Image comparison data
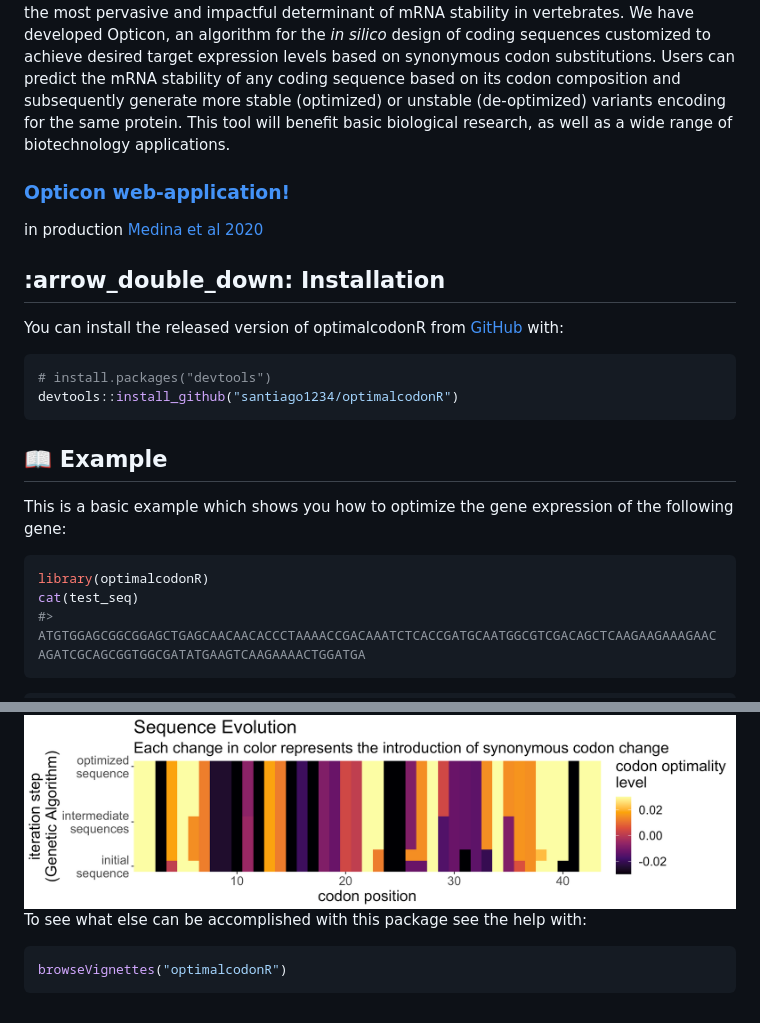
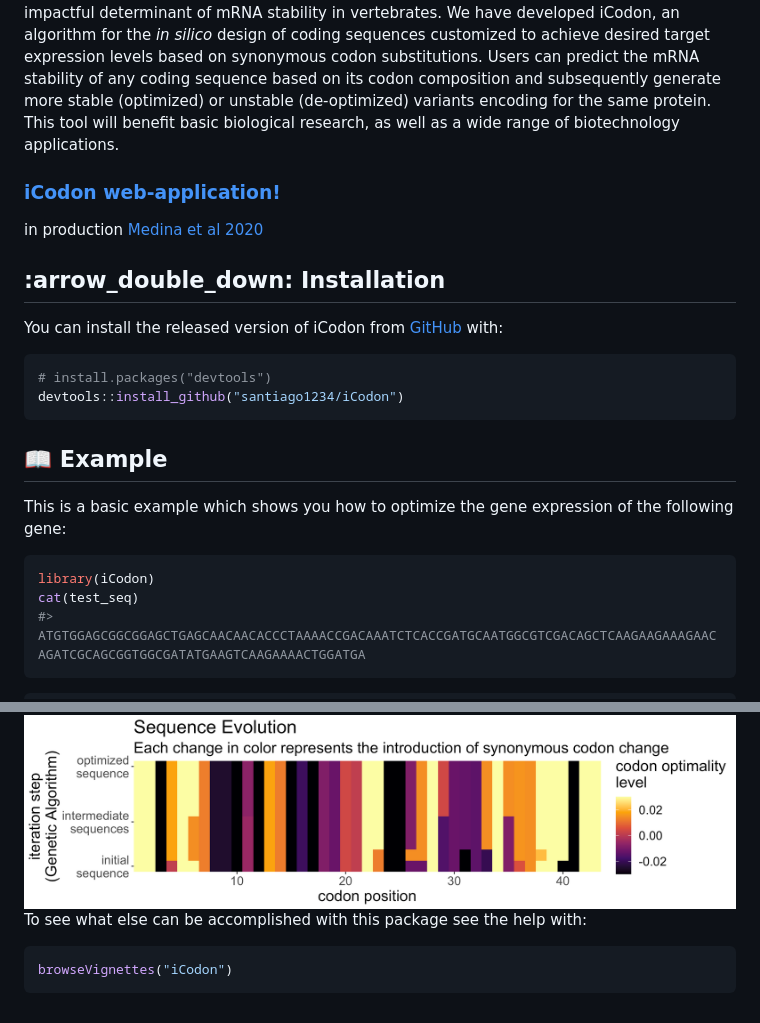
Before and after one commit to santiago1234/iCodon, a Markdown page: README.md, 2 parts joined by grey strips. Drawn GitHub-style.

````diff
--- a/README.md
+++ b/README.md
@@ -18,7 +18,7 @@ coverage](https://codecov.io/gh/santiago1234/optimalcodonR/branch/master/graph/b
 The regulation of messenger RNA (mRNA) stability substantially
 contributes to steady-state gene expression levels in all organisms.
 Codon composition is the most pervasive and impactful determinant of
-mRNA stability in vertebrates. We have developed Opticon, an algorithm
+mRNA stability in vertebrates. We have developed iCodon, an algorithm
 for the *in silico* design of coding sequences customized to achieve
 desired target expression levels based on synonymous codon
 substitutions. Users can predict the mRNA stability of any coding
@@ -27,18 +27,18 @@ stable (optimized) or unstable (de-optimized) variants encoding for the
 same protein. This tool will benefit basic biological research, as well
 as a wide range of biotechnology applications.
 
-### [Opticon web-application\!](https://smedina.shinyapps.io/opticon/)
+### [iCodon web-application\!](https://bazzinilab.shinyapps.io/icodon/)
 
 in production [Medina et al 2020](https://www.biorxiv.org/)
 
 ## :arrow\_double\_down: Installation
 
-You can install the released version of optimalcodonR from
+You can install the released version of iCodon from
 [GitHub](https://github.com/) with:
 
 ``` r
 # install.packages("devtools")
-devtools::install_github("santiago1234/optimalcodonR")
+devtools::install_github("santiago1234/iCodon")
 ```
 
 ## :book: Example
@@ -47,7 +47,7 @@ This is a basic example which shows you how to optimize the gene
 expression of the following gene:
 
 ``` r
-library(optimalcodonR)
+library(iCodon)
 cat(test_seq)
 #> ATGTGGAGCGGCGGAGCTGAGCAACAACACCCTAAAACCGACAAATCTCACCGATGCAATGGCGTCGACAGCTCAAGAAGAAAGAACAGATCGCAGCGGTGGCGATATGAAGTCAAGAAAACTGGATGA
 ```
@@ -72,5 +72,5 @@ To see what else can be accomplished with this package see the help
 with:
 
 ``` r
-browseVignettes("optimalcodonR")
+browseVignettes("iCodon")
 ```
````
Also changed, not shown: other parts of README.md (+3 -3 lines), hex_logo/logo.png, man/figures/logo.png, 2 other files.
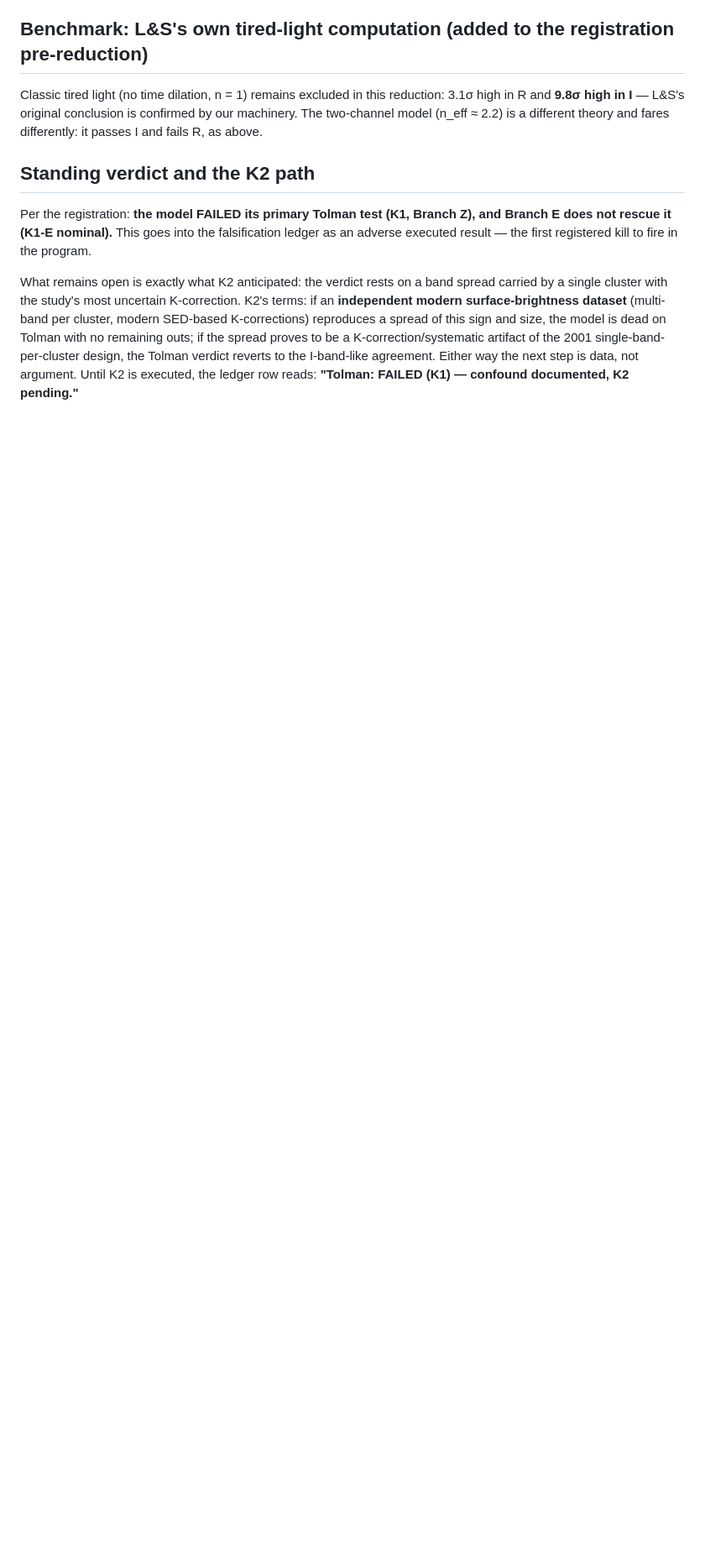
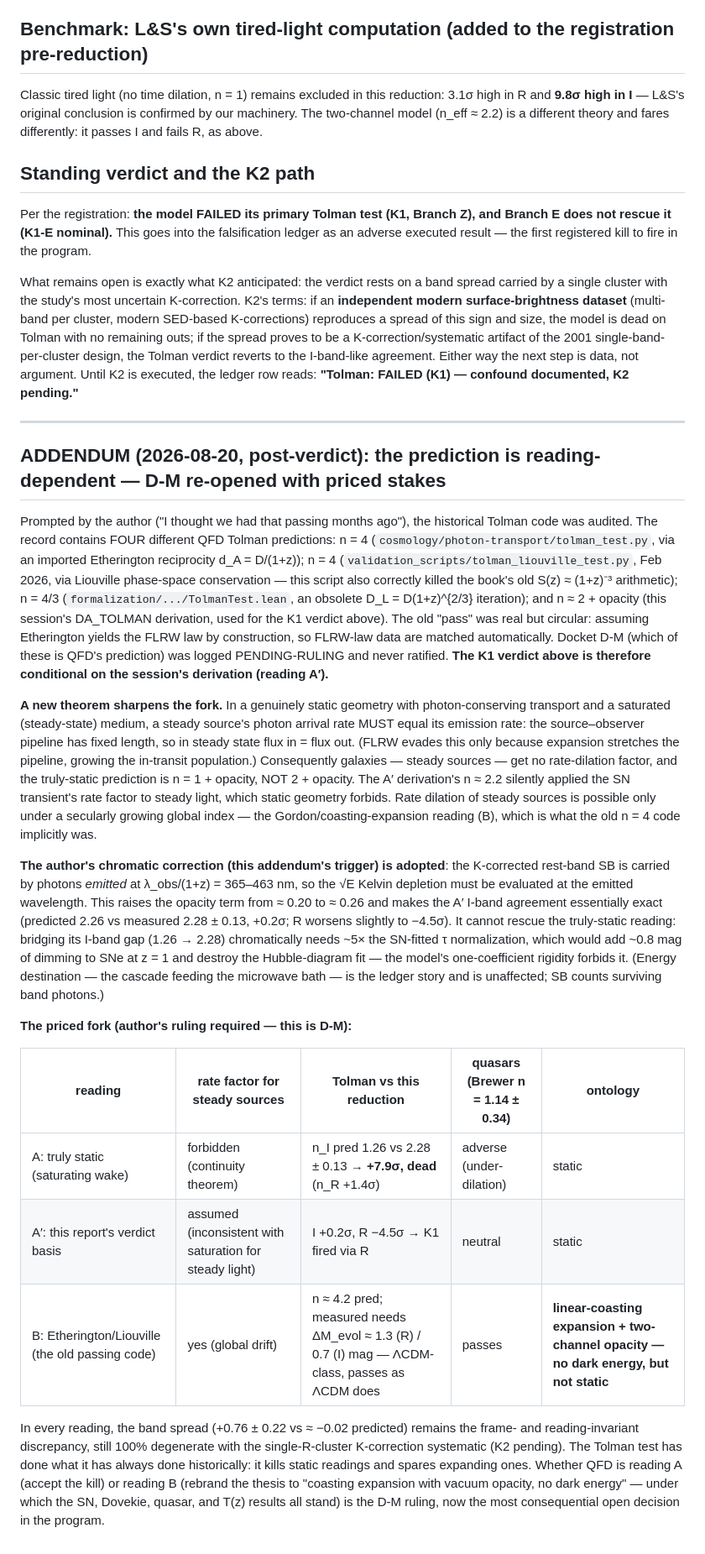
Before and after one commit to tracyphasespace/Static-Universe-DES-SN5YR, a Markdown page: v8/TOLMAN_REDUCTION_REPORT.md, the part around the change. Shown at 84% size. GitHub-like rendering; blank space fills up the shorter version.

Commit message:
Tolman report addendum synced: reading-dependence, continuity theorem, emitted-wavelength chromatic correction, D-M fork priced
Co-Authored-By: Claude Fable 5 <noreply@anthropic.com>
Claude-Session: https://claude.ai/code/session_01QPahQu6oCpgAhYFFZmRN7x

```diff
--- a/v8/TOLMAN_REDUCTION_REPORT.md
+++ b/v8/TOLMAN_REDUCTION_REPORT.md
@@ -101,3 +101,67 @@ design, the Tolman verdict reverts to the I-band-like agreement. Either
 way the next step is data, not argument. Until K2 is executed, the
 ledger row reads: **"Tolman: FAILED (K1) — confound documented, K2
 pending."**
+
+---
+
+## ADDENDUM (2026-08-20, post-verdict): the prediction is reading-dependent — D-M re-opened with priced stakes
+
+Prompted by the author ("I thought we had that passing months ago"), the
+historical Tolman code was audited. The record contains FOUR different
+QFD Tolman predictions: n = 4 (`cosmology/photon-transport/tolman_test.py`,
+via an imported Etherington reciprocity d_A = D/(1+z)); n = 4
+(`validation_scripts/tolman_liouville_test.py`, Feb 2026, via Liouville
+phase-space conservation — this script also correctly killed the book's
+old S(z) ≈ (1+z)⁻³ arithmetic); n = 4/3 (`formalization/.../TolmanTest.lean`,
+an obsolete D_L = D(1+z)^{2/3} iteration); and n ≈ 2 + opacity (this
+session's DA_TOLMAN derivation, used for the K1 verdict above). The old
+"pass" was real but circular: assuming Etherington yields the FLRW law
+by construction, so FLRW-law data are matched automatically. Docket D-M
+(which of these is QFD's prediction) was logged PENDING-RULING and never
+ratified. **The K1 verdict above is therefore conditional on the
+session's derivation (reading A′).**
+
+**A new theorem sharpens the fork.** In a genuinely static geometry with
+photon-conserving transport and a saturated (steady-state) medium, a
+steady source's photon arrival rate MUST equal its emission rate: the
+source–observer pipeline has fixed length, so in steady state flux in =
+flux out. (FLRW evades this only because expansion stretches the
+pipeline, growing the in-transit population.) Consequently galaxies —
+steady sources — get no rate-dilation factor, and the truly-static
+prediction is n = 1 + opacity, NOT 2 + opacity. The A′ derivation's
+n ≈ 2.2 silently applied the SN transient's rate factor to steady
+light, which static geometry forbids. Rate dilation of steady sources
+is possible only under a secularly growing global index — the
+Gordon/coasting-expansion reading (B), which is what the old n = 4 code
+implicitly was.
+
+**The author's chromatic correction (this addendum's trigger) is
+adopted**: the K-corrected rest-band SB is carried by photons *emitted*
+at λ_obs/(1+z) = 365–463 nm, so the √E Kelvin depletion must be
+evaluated at the emitted wavelength. This raises the opacity term from
+≈ 0.20 to ≈ 0.26 and makes the A′ I-band agreement essentially exact
+(predicted 2.26 vs measured 2.28 ± 0.13, +0.2σ; R worsens slightly to
+−4.5σ). It cannot rescue the truly-static reading: bridging its I-band
+gap (1.26 → 2.28) chromatically needs ~5× the SN-fitted τ normalization,
+which would add ~0.8 mag of dimming to SNe at z = 1 and destroy the
+Hubble-diagram fit — the model's one-coefficient rigidity forbids it.
+(Energy destination — the cascade feeding the microwave bath — is the
+ledger story and is unaffected; SB counts surviving band photons.)
+
+**The priced fork (author's ruling required — this is D-M):**
+
+| reading | rate factor for steady sources | Tolman vs this reduction | quasars (Brewer n = 1.14 ± 0.34) | ontology |
+|---|---|---|---|---|
+| A: truly static (saturating wake) | forbidden (continuity theorem) | n_I pred 1.26 vs 2.28 ± 0.13 → **+7.9σ, dead** (n_R +1.4σ) | adverse (under-dilation) | static |
+| A′: this report's verdict basis | assumed (inconsistent with saturation for steady light) | I +0.2σ, R −4.5σ → K1 fired via R | neutral | static |
+| B: Etherington/Liouville (the old passing code) | yes (global drift) | n ≈ 4.2 pred; measured needs ΔM_evol ≈ 1.3 (R) / 0.7 (I) mag — ΛCDM-class, passes as ΛCDM does | passes | **linear-coasting expansion + two-channel opacity — no dark energy, but not static** |
+
+In every reading, the band spread (+0.76 ± 0.22 vs ≈ −0.02 predicted)
+remains the frame- and reading-invariant discrepancy, still 100%
+degenerate with the single-R-cluster K-correction systematic (K2
+pending). The Tolman test has done what it has always done historically:
+it kills static readings and spares expanding ones. Whether QFD is
+reading A (accept the kill) or reading B (rebrand the thesis to
+"coasting expansion with vacuum opacity, no dark energy" — under which
+the SN, Dovekie, quasar, and T(z) results all stand) is the D-M ruling,
+now the most consequential open decision in the program.
```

Instructions to follow » From the first line to the last, repeat the records exactly, leaving out the pictures.

Your solution »
Before and after one commit to santiago1234/iCodon, a Markdown page: README.md, 2 parts joined by grey strips. Drawn GitHub-style.

````diff
--- a/README.md
+++ b/README.md
@@ -18,7 +18,7 @@ coverage](https://codecov.io/gh/santiago1234/optimalcodonR/branch/master/graph/b
 The regulation of messenger RNA (mRNA) stability substantially
 contributes to steady-state gene expression levels in all organisms.
 Codon composition is the most pervasive and impactful determinant of
-mRNA stability in vertebrates. We have developed Opticon, an algorithm
+mRNA stability in vertebrates. We have developed iCodon, an algorithm
 for the *in silico* design of coding sequences customized to achieve
 desired target expression levels based on synonymous codon
 substitutions. Users can predict the mRNA stability of any coding
@@ -27,18 +27,18 @@ stable (optimized) or unstable (de-optimized) variants encoding for the
 same protein. This tool will benefit basic biological research, as well
 as a wide range of biotechnology applications.
 
-### [Opticon web-application\!](https://smedina.shinyapps.io/opticon/)
+### [iCodon web-application\!](https://bazzinilab.shinyapps.io/icodon/)
 
 in production [Medina et al 2020](https://www.biorxiv.org/)
 
 ## :arrow\_double\_down: Installation
 
-You can install the released version of optimalcodonR from
+You can install the released version of iCodon from
 [GitHub](https://github.com/) with:
 
 ``` r
 # install.packages("devtools")
-devtools::install_github("santiago1234/optimalcodonR")
+devtools::install_github("santiago1234/iCodon")
 ```
 
 ## :book: Example
@@ -47,7 +47,7 @@ This is a basic example which shows you how to optimize the gene
 expression of the following gene:
 
 ``` r
-library(optimalcodonR)
+library(iCodon)
 cat(test_seq)
 #> ATGTGGAGCGGCGGAGCTGAGCAACAACACCCTAAAACCGACAAATCTCACCGATGCAATGGCGTCGACAGCTCAAGAAGAAAGAACAGATCGCAGCGGTGGCGATATGAAGTCAAGAAAACTGGATGA
 ```
@@ -72,5 +72,5 @@ To see what else can be accomplished with this package see the help
 with:
 
 ``` r
-browseVignettes("optimalcodonR")
+browseVignettes("iCodon")
 ```
````
Also changed, not shown: other parts of README.md (+3 -3 lines), hex_logo/logo.png, man/figures/logo.png, 2 other files.
Before and after one commit to tracyphasespace/Static-Universe-DES-SN5YR, a Markdown page: v8/TOLMAN_REDUCTION_REPORT.md, the part around the change. Shown at 84% size. GitHub-like rendering; blank space fills up the shorter version.

Commit message:
Tolman report addendum synced: reading-dependence, continuity theorem, emitted-wavelength chromatic correction, D-M fork priced
Co-Authored-By: Claude Fable 5 <noreply@anthropic.com>
Claude-Session: https://claude.ai/code/session_01QPahQu6oCpgAhYFFZmRN7x

```diff
--- a/v8/TOLMAN_REDUCTION_REPORT.md
+++ b/v8/TOLMAN_REDUCTION_REPORT.md
@@ -101,3 +101,67 @@ design, the Tolman verdict reverts to the I-band-like agreement. Either
 way the next step is data, not argument. Until K2 is executed, the
 ledger row reads: **"Tolman: FAILED (K1) — confound documented, K2
 pending."**
+
+---
+
+## ADDENDUM (2026-08-20, post-verdict): the prediction is reading-dependent — D-M re-opened with priced stakes
+
+Prompted by the author ("I thought we had that passing months ago"), the
+historical Tolman code was audited. The record contains FOUR different
+QFD Tolman predictions: n = 4 (`cosmology/photon-transport/tolman_test.py`,
+via an imported Etherington reciprocity d_A = D/(1+z)); n = 4
+(`validation_scripts/tolman_liouville_test.py`, Feb 2026, via Liouville
+phase-space conservation — this script also correctly killed the book's
+old S(z) ≈ (1+z)⁻³ arithmetic); n = 4/3 (`formalization/.../TolmanTest.lean`,
+an obsolete D_L = D(1+z)^{2/3} iteration); and n ≈ 2 + opacity (this
+session's DA_TOLMAN derivation, used for the K1 verdict above). The old
+"pass" was real but circular: assuming Etherington yields the FLRW law
+by construction, so FLRW-law data are matched automatically. Docket D-M
+(which of these is QFD's prediction) was logged PENDING-RULING and never
+ratified. **The K1 verdict above is therefore conditional on the
+session's derivation (reading A′).**
+
+**A new theorem sharpens the fork.** In a genuinely static geometry with
+photon-conserving transport and a saturated (steady-state) medium, a
+steady source's photon arrival rate MUST equal its emission rate: the
+source–observer pipeline has fixed length, so in steady state flux in =
+flux out. (FLRW evades this only because expansion stretches the
+pipeline, growing the in-transit population.) Consequently galaxies —
+steady sources — get no rate-dilation factor, and the truly-static
+prediction is n = 1 + opacity, NOT 2 + opacity. The A′ derivation's
+n ≈ 2.2 silently applied the SN transient's rate factor to steady
+light, which static geometry forbids. Rate dilation of steady sources
+is possible only under a secularly growing global index — the
+Gordon/coasting-expansion reading (B), which is what the old n = 4 code
+implicitly was.
+
+**The author's chromatic correction (this addendum's trigger) is
+adopted**: the K-corrected rest-band SB is carried by photons *emitted*
+at λ_obs/(1+z) = 365–463 nm, so the √E Kelvin depletion must be
+evaluated at the emitted wavelength. This raises the opacity term from
+≈ 0.20 to ≈ 0.26 and makes the A′ I-band agreement essentially exact
+(predicted 2.26 vs measured 2.28 ± 0.13, +0.2σ; R worsens slightly to
+−4.5σ). It cannot rescue the truly-static reading: bridging its I-band
+gap (1.26 → 2.28) chromatically needs ~5× the SN-fitted τ normalization,
+which would add ~0.8 mag of dimming to SNe at z = 1 and destroy the
+Hubble-diagram fit — the model's one-coefficient rigidity forbids it.
+(Energy destination — the cascade feeding the microwave bath — is the
+ledger story and is unaffected; SB counts surviving band photons.)
+
+**The priced fork (author's ruling required — this is D-M):**
+
+| reading | rate factor for steady sources | Tolman vs this reduction | quasars (Brewer n = 1.14 ± 0.34) | ontology |
+|---|---|---|---|---|
+| A: truly static (saturating wake) | forbidden (continuity theorem) | n_I pred 1.26 vs 2.28 ± 0.13 → **+7.9σ, dead** (n_R +1.4σ) | adverse (under-dilation) | static |
+| A′: this report's verdict basis | assumed (inconsistent with saturation for steady light) | I +0.2σ, R −4.5σ → K1 fired via R | neutral | static |
+| B: Etherington/Liouville (the old passing code) | yes (global drift) | n ≈ 4.2 pred; measured needs ΔM_evol ≈ 1.3 (R) / 0.7 (I) mag — ΛCDM-class, passes as ΛCDM does | passes | **linear-coasting expansion + two-channel opacity — no dark energy, but not static** |
+
+In every reading, the band spread (+0.76 ± 0.22 vs ≈ −0.02 predicted)
+remains the frame- and reading-invariant discrepancy, still 100%
+degenerate with the single-R-cluster K-correction systematic (K2
+pending). The Tolman test has done what it has always done historically:
+it kills static readings and spares expanding ones. Whether QFD is
+reading A (accept the kill) or reading B (rebrand the thesis to
+"coasting expansion with vacuum opacity, no dark energy" — under which
+the SN, Dovekie, quasar, and T(z) results all stand) is the D-M ruling,
+now the most consequential open decision in the program.
```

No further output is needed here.